Dataset records:
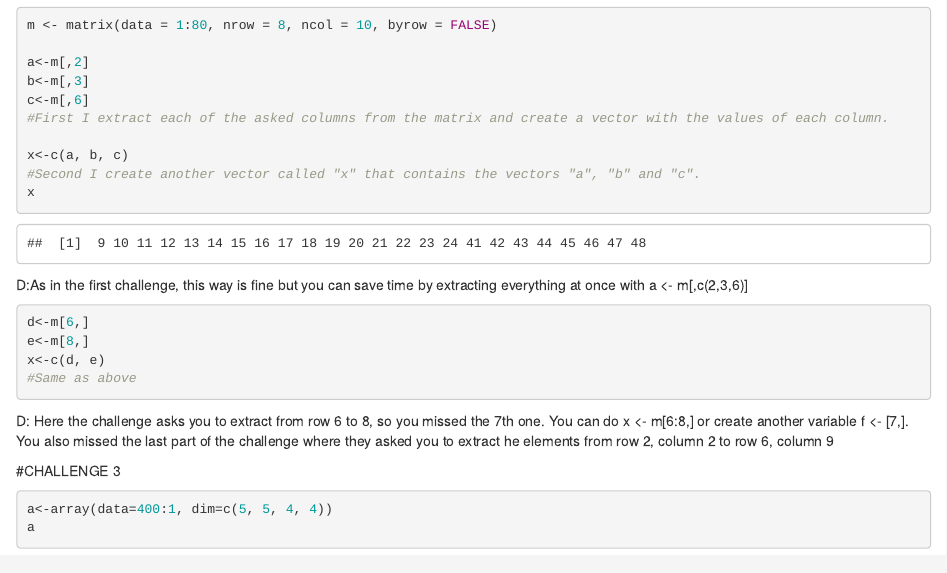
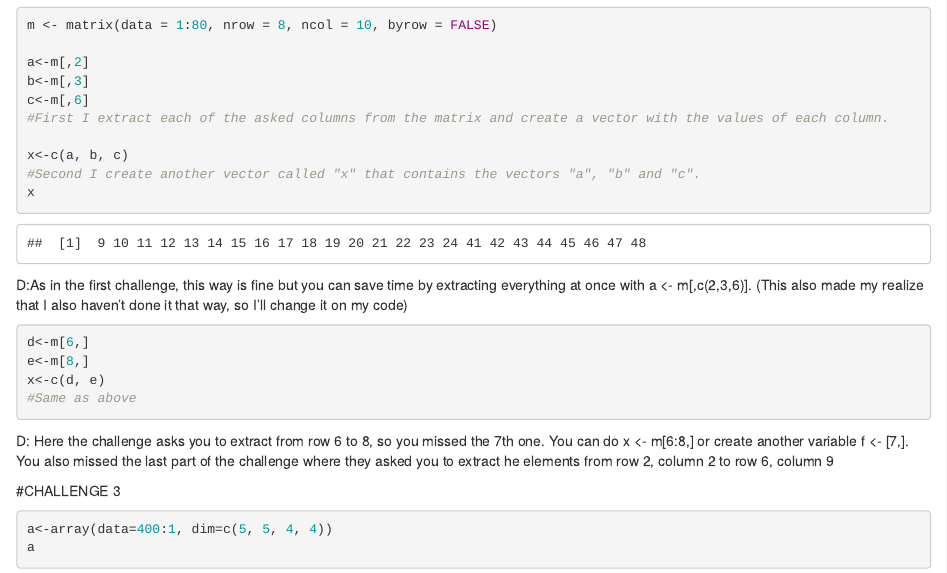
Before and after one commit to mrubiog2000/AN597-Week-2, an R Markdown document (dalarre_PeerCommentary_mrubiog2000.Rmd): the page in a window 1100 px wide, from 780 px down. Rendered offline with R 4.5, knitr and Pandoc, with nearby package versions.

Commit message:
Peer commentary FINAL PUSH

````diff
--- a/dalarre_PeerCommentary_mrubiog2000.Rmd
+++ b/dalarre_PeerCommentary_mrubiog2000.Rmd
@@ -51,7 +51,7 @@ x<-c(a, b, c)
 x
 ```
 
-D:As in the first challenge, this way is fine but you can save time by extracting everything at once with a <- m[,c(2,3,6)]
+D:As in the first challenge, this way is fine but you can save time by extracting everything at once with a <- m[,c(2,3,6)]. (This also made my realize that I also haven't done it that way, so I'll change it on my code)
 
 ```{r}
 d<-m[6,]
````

What you should do: Each line of the data that contains "once" belongs in the answer.

Result of this exercise:
-D:As in the first challenge, this way is fine but you can save time by extracting everything at once with a <- m[,c(2,3,6)]
+D:As in the first challenge, this way is fine but you can save time by extracting everything at once with a <- m[,c(2,3,6)]. (This also made my realize that I also haven't done it that way, so I'll change it on my code)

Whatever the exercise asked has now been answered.